Task requirements: The records below are to be output exactly, except for their pictures.

*** Opening Stored data ***

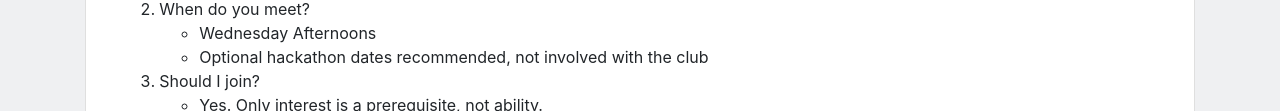
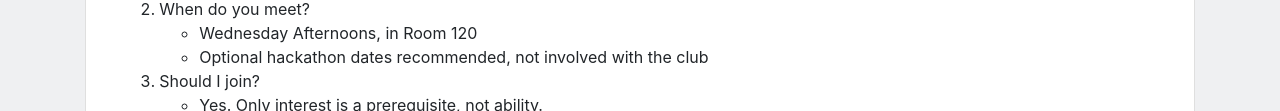
Before and after one commit to bhshackathon/bhshackathon.github.io, a plain HTML site: page index.html in a window 1280 px wide. Shown: the part 221-332 px from the top of the page. Drawn offline with nearby package versions, Linux system fonts and the light colour scheme.

Commit message:
Update index.html

```diff
--- a/index.html
+++ b/index.html
@@ -30,7 +30,7 @@
           </ul>
           <li>When do you meet?
           <ul>
-            <li>Wednesday Afternoons
+            <li>Wednesday Afternoons, in Room 120
             <li>Optional hackathon dates recommended, not involved with the club
           </ul>
           <li>Should I join?
```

*** Closing Stored data ***

Response area:
Before and after one commit to bhshackathon/bhshackathon.github.io, a plain HTML site: page index.html in a window 1280 px wide. Shown: the part 221-332 px from the top of the page. Drawn offline with nearby package versions, Linux system fonts and the light colour scheme.

Commit message:
Update index.html

```diff
--- a/index.html
+++ b/index.html
@@ -30,7 +30,7 @@
           </ul>
           <li>When do you meet?
           <ul>
-            <li>Wednesday Afternoons
+            <li>Wednesday Afternoons, in Room 120
             <li>Optional hackathon dates recommended, not involved with the club
           </ul>
           <li>Should I join?
```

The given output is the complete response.